● **Exercise description**
Using the data below, show every line where the word "bottom" occurs.

● **Dataset records**
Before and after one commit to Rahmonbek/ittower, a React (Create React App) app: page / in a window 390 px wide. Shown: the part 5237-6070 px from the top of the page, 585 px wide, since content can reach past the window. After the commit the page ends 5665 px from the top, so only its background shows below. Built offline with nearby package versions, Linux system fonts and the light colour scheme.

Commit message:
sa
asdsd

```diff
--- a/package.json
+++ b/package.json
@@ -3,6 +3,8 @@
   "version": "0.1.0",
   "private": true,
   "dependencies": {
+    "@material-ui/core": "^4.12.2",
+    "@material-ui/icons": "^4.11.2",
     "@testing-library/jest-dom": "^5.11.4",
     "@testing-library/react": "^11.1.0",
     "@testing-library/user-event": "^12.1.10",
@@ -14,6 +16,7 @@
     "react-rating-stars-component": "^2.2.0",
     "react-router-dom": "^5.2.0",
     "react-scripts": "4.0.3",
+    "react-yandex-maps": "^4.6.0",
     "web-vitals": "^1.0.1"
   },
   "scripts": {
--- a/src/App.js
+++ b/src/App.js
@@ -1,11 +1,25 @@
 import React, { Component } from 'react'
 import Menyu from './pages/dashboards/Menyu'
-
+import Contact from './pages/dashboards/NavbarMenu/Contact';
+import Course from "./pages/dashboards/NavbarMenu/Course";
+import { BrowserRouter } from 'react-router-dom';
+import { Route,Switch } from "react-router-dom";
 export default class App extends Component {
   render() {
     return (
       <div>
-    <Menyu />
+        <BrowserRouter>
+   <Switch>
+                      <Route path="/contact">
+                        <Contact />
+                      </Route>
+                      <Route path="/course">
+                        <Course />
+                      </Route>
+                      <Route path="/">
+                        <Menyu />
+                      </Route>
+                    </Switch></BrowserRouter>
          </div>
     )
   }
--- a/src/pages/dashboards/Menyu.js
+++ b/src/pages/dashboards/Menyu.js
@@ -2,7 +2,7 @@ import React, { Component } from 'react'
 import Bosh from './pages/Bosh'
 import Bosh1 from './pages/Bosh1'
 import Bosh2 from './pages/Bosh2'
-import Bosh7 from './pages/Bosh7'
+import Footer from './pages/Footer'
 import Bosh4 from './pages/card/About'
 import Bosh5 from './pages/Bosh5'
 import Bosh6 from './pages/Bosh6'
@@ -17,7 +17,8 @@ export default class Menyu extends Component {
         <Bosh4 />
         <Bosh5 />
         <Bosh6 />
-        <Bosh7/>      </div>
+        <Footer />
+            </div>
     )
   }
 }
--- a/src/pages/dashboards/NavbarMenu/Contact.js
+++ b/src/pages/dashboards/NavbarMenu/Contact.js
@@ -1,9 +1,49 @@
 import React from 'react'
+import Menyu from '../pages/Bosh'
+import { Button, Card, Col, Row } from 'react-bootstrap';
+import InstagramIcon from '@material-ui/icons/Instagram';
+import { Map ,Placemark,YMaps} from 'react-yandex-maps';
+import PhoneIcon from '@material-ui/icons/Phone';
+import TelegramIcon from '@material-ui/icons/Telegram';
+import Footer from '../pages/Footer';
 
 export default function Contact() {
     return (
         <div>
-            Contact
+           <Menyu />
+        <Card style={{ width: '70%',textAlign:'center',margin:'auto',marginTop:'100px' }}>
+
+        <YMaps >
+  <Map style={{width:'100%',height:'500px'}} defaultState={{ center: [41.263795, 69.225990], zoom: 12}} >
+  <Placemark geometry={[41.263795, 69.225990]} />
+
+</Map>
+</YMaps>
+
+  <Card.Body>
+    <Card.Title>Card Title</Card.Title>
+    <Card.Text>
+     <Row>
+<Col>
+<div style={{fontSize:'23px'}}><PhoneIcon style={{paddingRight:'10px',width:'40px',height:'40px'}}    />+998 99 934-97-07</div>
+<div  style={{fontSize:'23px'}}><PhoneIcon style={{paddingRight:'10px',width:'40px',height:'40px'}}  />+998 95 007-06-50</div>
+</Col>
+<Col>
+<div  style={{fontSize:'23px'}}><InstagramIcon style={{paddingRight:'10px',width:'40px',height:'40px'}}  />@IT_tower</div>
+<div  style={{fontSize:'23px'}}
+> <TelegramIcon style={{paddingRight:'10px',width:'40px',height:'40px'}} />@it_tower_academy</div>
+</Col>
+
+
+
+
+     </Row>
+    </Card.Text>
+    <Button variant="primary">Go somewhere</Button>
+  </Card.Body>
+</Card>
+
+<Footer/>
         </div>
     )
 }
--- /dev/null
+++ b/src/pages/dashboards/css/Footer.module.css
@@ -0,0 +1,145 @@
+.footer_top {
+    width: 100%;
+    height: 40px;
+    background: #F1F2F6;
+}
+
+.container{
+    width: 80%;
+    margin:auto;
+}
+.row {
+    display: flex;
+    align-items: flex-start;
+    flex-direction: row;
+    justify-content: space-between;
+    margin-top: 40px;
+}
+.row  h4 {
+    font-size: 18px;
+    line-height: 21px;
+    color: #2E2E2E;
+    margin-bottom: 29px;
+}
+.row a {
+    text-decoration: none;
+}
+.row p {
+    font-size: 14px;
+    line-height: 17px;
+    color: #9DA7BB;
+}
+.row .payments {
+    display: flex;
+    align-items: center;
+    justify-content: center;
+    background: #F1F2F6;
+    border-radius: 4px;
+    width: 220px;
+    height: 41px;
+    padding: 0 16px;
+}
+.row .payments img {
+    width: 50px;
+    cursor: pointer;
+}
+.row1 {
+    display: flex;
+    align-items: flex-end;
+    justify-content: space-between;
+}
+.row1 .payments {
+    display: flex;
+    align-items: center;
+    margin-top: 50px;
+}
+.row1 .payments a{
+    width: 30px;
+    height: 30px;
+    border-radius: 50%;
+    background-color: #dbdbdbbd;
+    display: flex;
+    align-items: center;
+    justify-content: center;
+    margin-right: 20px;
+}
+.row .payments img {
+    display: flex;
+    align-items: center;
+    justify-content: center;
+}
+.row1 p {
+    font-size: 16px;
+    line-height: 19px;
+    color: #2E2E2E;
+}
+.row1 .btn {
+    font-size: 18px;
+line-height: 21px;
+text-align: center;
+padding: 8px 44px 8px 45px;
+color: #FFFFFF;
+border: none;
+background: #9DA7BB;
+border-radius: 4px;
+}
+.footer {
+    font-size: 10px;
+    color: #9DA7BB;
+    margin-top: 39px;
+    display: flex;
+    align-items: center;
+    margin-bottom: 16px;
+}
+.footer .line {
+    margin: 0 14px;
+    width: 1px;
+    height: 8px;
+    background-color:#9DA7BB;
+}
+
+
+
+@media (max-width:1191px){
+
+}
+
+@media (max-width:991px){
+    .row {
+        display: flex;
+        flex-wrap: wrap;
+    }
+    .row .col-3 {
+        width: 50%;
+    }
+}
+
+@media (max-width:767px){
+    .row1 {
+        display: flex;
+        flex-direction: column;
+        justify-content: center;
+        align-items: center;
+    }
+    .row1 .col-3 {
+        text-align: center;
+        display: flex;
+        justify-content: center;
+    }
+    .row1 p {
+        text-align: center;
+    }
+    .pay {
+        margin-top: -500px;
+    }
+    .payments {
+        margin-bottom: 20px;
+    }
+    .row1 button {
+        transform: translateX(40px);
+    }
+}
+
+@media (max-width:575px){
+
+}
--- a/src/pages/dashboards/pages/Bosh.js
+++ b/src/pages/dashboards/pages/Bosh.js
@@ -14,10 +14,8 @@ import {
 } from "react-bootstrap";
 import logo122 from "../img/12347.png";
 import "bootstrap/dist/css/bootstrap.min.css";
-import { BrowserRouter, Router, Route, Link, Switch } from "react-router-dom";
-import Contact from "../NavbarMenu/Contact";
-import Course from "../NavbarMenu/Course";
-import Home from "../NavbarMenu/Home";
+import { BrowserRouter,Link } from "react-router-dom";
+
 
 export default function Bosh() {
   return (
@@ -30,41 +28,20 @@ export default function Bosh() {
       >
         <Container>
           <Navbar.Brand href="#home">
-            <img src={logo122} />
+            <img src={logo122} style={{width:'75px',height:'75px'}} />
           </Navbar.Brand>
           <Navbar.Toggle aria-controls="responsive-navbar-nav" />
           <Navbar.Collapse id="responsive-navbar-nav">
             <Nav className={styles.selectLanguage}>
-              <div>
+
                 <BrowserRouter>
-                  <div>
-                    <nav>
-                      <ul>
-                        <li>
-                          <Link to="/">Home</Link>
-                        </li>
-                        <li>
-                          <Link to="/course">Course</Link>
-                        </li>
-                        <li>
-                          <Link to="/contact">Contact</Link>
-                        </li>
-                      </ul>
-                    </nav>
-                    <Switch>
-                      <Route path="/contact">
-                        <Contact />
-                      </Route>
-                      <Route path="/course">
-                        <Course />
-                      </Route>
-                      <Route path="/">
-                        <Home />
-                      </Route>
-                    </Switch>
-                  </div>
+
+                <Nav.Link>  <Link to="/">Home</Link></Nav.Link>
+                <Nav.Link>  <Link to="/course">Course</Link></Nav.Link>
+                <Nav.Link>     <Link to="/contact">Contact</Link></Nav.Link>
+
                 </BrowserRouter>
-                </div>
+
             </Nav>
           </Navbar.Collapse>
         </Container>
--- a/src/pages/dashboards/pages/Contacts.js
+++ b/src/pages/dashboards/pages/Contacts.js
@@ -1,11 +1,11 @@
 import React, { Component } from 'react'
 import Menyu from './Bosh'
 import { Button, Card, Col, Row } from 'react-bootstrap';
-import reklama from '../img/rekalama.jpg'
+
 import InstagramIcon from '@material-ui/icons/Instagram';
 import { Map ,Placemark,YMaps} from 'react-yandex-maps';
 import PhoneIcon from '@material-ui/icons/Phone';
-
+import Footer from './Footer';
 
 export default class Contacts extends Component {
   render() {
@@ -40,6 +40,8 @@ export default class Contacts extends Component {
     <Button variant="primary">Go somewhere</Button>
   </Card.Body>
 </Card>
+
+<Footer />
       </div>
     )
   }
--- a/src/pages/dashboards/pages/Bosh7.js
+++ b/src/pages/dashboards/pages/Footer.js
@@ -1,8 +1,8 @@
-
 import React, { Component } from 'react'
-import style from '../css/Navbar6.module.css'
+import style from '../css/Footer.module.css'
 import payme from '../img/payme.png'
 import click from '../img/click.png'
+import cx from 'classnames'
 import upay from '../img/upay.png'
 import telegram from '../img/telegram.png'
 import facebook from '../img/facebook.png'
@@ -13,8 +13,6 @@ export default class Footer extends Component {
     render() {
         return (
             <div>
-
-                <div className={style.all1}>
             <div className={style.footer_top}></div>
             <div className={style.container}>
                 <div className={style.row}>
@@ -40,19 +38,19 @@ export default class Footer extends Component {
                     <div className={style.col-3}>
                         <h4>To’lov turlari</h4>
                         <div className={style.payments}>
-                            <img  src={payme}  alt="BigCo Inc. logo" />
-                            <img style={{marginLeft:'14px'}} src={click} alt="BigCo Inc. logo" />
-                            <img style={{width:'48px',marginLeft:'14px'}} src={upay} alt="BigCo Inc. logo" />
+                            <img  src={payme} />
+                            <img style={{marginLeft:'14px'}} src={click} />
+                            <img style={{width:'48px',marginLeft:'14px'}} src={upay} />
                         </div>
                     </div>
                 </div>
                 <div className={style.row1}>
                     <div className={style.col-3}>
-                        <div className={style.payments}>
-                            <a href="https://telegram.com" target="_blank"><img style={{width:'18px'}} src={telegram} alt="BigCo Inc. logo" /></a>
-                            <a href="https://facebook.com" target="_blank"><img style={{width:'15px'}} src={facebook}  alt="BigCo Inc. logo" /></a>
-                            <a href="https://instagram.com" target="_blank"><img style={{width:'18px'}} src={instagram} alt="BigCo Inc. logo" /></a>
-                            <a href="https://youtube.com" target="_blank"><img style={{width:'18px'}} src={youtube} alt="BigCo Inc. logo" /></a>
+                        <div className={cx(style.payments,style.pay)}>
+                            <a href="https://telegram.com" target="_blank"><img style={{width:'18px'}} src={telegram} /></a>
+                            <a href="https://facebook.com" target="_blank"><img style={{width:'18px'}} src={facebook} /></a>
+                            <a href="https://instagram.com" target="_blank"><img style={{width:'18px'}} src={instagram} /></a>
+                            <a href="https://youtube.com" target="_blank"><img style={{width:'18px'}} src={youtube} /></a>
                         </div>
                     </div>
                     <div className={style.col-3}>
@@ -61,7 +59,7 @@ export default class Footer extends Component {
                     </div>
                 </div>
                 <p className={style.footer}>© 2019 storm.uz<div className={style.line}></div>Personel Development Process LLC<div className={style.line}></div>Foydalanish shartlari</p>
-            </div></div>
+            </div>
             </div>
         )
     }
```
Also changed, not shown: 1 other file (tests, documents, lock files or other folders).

● **Written response**
+    margin-bottom: 29px;
+    margin-bottom: 16px;
+        margin-bottom: 20px;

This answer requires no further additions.